Trade partnership is thriving between Russia and Bulgaria, but the countries' aim at making the ties even stronger. Ways of diversification links in the energy sector and other areas have been discussed by the Russian President and Bulgarian PM.This has been the second meeting of Vladimir Putin and Sergey Stanishev in as many months – a sign of healthy relations.For centuries close cultural ties have given the two countries a strong bilateral foundation and now a growing economic partnership is making Russo-Bulgarian relations even stronger.Trade between the two grew by a massive 55% in 2006, with Russia rating Bulgaria's second largest partner and largest exporter.Oil, gas and equipment for atomic power stations make 90% of Russian export to Bulgaria. Energy is where trade relations are closest. Russian President and Bulgarian Premier first met in March in the Greek capital where Moscow, Sofia and Athens signed a landmark agreement on the construction of the Burgas-Alexandroupolis oil pipeline.

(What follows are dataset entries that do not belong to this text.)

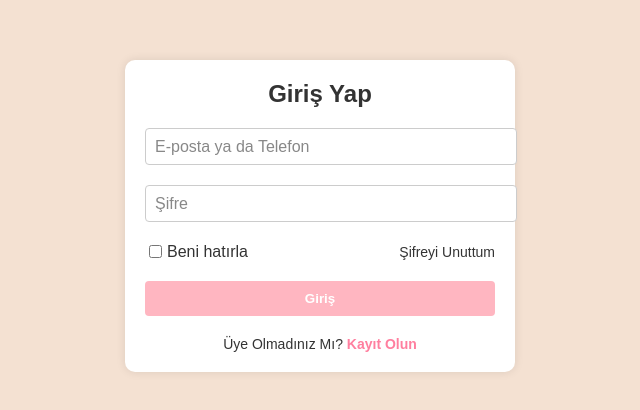
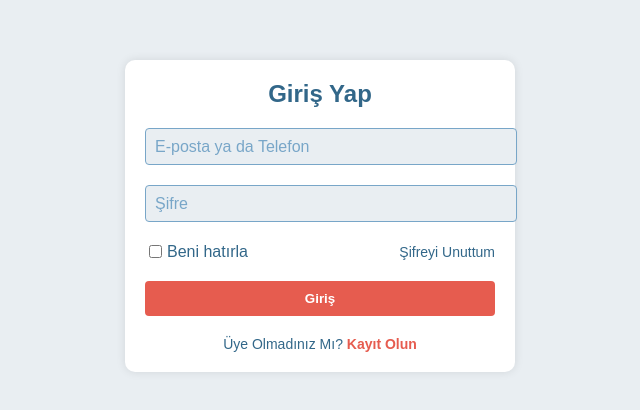
Before and after one commit to 8DREAMWALKER8/CABS, a plain HTML site: page CABS/login.html in a window 1280 px wide. Shown: the part 184-594 px from the top of the page, without its empty margins (320-960 px from the left). Drawn offline with Linux system fonts and the light colour scheme.

Commit message:
Update style1.css

```diff
--- a/CABS/style1.css
+++ b/CABS/style1.css
@@ -1,3 +1,12 @@
+/* Renk Paleti
+   - #326789 (Koyu Mavi)
+   - #78A6C8 (Açık Mavi)
+   - #e9eef2 (Açık Gri / Neredeyse beyaz)
+   - #e65c4f (Kırmızımsı Turuncu)
+   - #c24b42 (Buton hover rengi)
+*/
+
+/* GENEL AYARLAR */
 body {
   margin: 0;
   padding: 0;
@@ -5,47 +14,53 @@ body {
   justify-content: center;
   align-items: center;
   height: 100vh;
-  background: #f4e1d2;
+  background: #e9eef2; /* Arka planı önceki paletteki açık griye çektik */
   font-family: Arial, sans-serif;
-  color: #333;
+  color: #326789;      /* Genel metin rengini koyu mavi yaptık */
 }
 
 .wrapper {
   width: 350px;
   padding: 20px;
-  background: #fff;
+  background: #fff; /* Form kutusu zemin rengini beyaz tutalım */
   box-shadow: 0 0 10px rgba(0, 0, 0, 0.1);
   border-radius: 10px;
 }
 
+/* BAŞLIK */
 .title {
   font-size: 24px;
   font-weight: bold;
   margin-bottom: 20px;
   text-align: center;
-  color: #333;
+  color: #326789; /* Başlık rengini koyu mavi */
 }
 
+/* INPUT VE LABEL */
 .field {
   position: relative;
   margin-bottom: 20px;
 }
 
+/* Input arkaplanı ve kenarlığını açık mavi/gri karışımı yapabilirsiniz */
 .field input {
   width: 100%;
   padding: 10px;
-  border: 1px solid #ccc;
+  border: 1px solid #78A6C8; /* Açık mavi tonuyla kenarlık */
   border-radius: 4px;
   outline: none;
   font-family: Arial, sans-serif;
+  background-color: #e9eef2; /* İsteğe bağlı: input arkaplanını çok açık gri yapabilirsiniz */
+  color: #326789;            /* Yazı rengi koyu mavi */
 }
 
+/* Float label */
 .field label {
   position: absolute;
   top: 50%;
   left: 10px;
   transform: translateY(-50%);
-  color: #888;
+  color: #78A6C8;     /* Label yazı rengi: açık mavi */
   pointer-events: none;
   transition: 0.3s;
 }
@@ -55,9 +70,10 @@ body {
   top: 0;
   left: 5px;
   font-size: 12px;
-  color: #333;
+  color: #326789; /* Odaklandığında label rengini koyu mavi yapalım */
 }
 
+/* İÇERİK (Checkbox, Şifre linki vb.) */
 .content {
   display: flex;
   justify-content: space-between;
@@ -74,8 +90,9 @@ body {
   margin-right: 5px;
 }
 
+/* Şifre hatırlatma linki vs. */
 .pass-link a {
-  color: #333;
+  color: #326789;
   text-decoration: none;
   font-size: 14px;
 }
@@ -84,9 +101,10 @@ body {
   text-decoration: underline;
 }
 
+/* BUTON */
 .field input[type="submit"] {
-  background: #ffb6c1;
-  color: #fff;
+  background: #e65c4f; /* Kırmızımsı turuncu */
+  color: #ffffff;
   border: none;
   cursor: pointer;
   font-weight: bold;
@@ -94,16 +112,17 @@ body {
 }
 
 .field input[type="submit"]:hover {
-  background: #ff9ca8;
+  background: #c24b42; /* Hover rengi */
 }
 
+/* KAYIT OL LİNKİ */
 .signup-link {
   text-align: center;
   font-size: 14px;
 }
 
 .signup-link a {
-  color: #ff7f9f;
+  color: #e65c4f;    /* Kırmızımsı turuncu */
   text-decoration: none;
   font-weight: bold;
 }
```
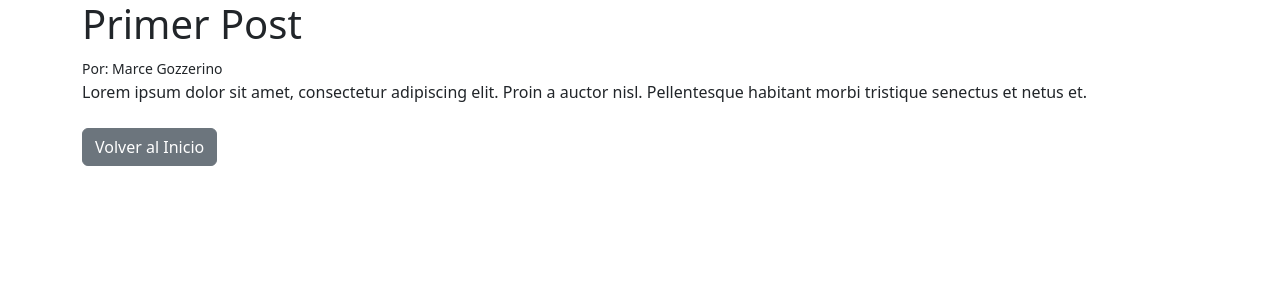
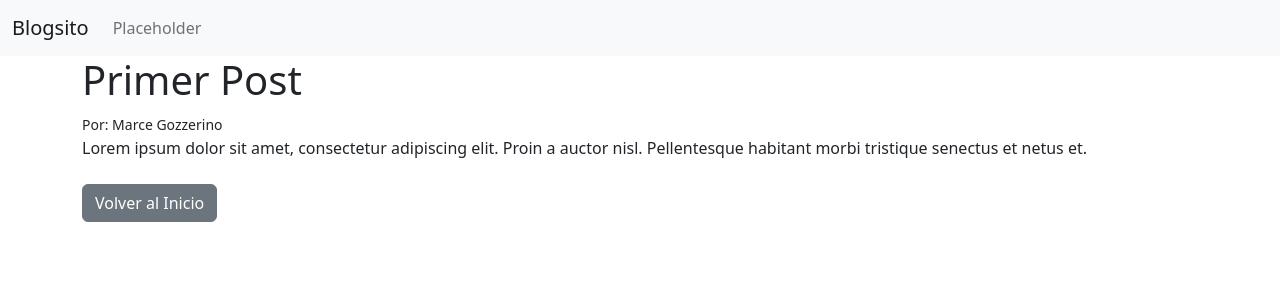
Before and after one commit to marcegozz/BlogGozzerino, a Django app: page /articulo/1 in a window 1280 px wide. Shown: the top 300 px of the page. Run offline with Django 4.2, Linux system fonts and the light colour scheme; data comes from the database, SQL or seed files in the repository.

Commit message:
Checkpoint

```diff
--- a/Blog/vlog/templates/articulo.html
+++ b/Blog/vlog/templates/articulo.html
@@ -10,6 +10,6 @@
 {{ post.cuerpo }}
 
 <br/><br/>
-<a href="{% url 'home' % }" class="btn btn-secondary">Volver al Inicio</a>
+<a href="{% url 'home' %}" class="btn btn-secondary">Volver al Inicio</a>
 
 {% endblock %}
--- a/Blog/vlog/templates/base.html
+++ b/Blog/vlog/templates/base.html
@@ -3,10 +3,25 @@
   <head>
     <meta charset="utf-8">
     <meta name="viewport" content="width=device-width, initial-scale=1">
-    <title>Blog</title>
+    <title>Blog Marce</title>
     <link href="https://cdn.jsdelivr.net/npm/bootstrap@5.2.0-beta1/dist/css/bootstrap.min.css" rel="stylesheet" integrity="sha384-0evHe/X+R7YkIZDRvuzKMRqM+OrBnVFBL6DOitfPri4tjfHxaWutUpFmBp4vmVor" crossorigin="anonymous">
   </head>
   <body>
+    <nav class="navbar navbar-expand-lg bg-light">
+        <div class="container-fluid">
+          <a class="navbar-brand" href="{% url 'home' %}">Blogsito</a>
+          <button class="navbar-toggler" type="button" data-bs-toggle="collapse" data-bs-target="#navbarSupportedContent" aria-controls="navbarSupportedContent" aria-expanded="false" aria-label="Toggle navigation">
+            <span class="navbar-toggler-icon"></span>
+          </button>
+          <div class="collapse navbar-collapse" id="navbarSupportedContent">
+            <ul class="navbar-nav me-auto mb-2 mb-lg-0">
+              <li class="nav-item">
+                <a class="nav-link" href="#">Placeholder</a>
+              </li>
+            </ul>
+          </div>
+        </div>
+      </nav>
 
     <div class="container">
     {% block content %}
```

Stretching for 285 kilometers, it will deliver Russian oil to the international markets via the Bulgarian port of Burgas on the Black Sea and the Greek city of Alexandroupolis on the Aegean Sea. Bulgaria and Greece will each receive 24.5% of the pipeline's shares with Russia getting 51%.During the meeting in Moscow President Vladimir Putin welcomed the development of the countries' bilateral relations.“Our countries are showing a very positive strengthening of ties, most of all in the economic sector. For example, bilateral trade turnover was over 4 billion US dollars in the last year,” Russian President stressed.Bulgarian Prime Minister was also optimistic about the prospects of the countries' relationship, especially with the historical background that they share.In the late 19th century, Russian troops liberated Bulgaria from the Turks, playing an essential role in its establishment as a sovereign state. Most Bulgarians are no strangers to Russia, and Prime Minister Sergey Stanishev is no exception. He graduated with honours from Moscow State University and even though the recent meeting's protocol made him speak his official language, his Russian is fluent.“Our joint projects with Gazprom, the plans to build a new nuclear energy plant and the Burgas-Alexandroupolis are all signs of our strong relations. And even then it is nowhere near the limit of our potential economic cooperation,” Sergey Stanishev said.But even though ties are strong, some analysts believe Bulgaria is not as secure in the relationship as it would like to be.“I believe that Bulgarians have come here as a whole delegation because they are worried,” Mikhail Krutikhin, the Editor-in-Chief of the Russian Energy Weekly magazine said to Russia Today. “They have a very good reason to be worried because the Russian government has proclaimed its strategic goal to decrease Russia's dependence on the transit routes for the export of oil and gas. And all the gas that Bulgaria receives comes from Russia, but it has to pass through Ukraine, Moldova and Romania before it reaches the Bulgarian customers. The Bulgarians want to be absolutely sure that this flow of gas does not trickle down”.Regardless, both Russia and Bulgaria seem very optimistic about the progress of bilateral relations. With the cultural and historical ties as a foundation and major joint projects in the energy sector of today, the future of the countries' relationship promises to be good.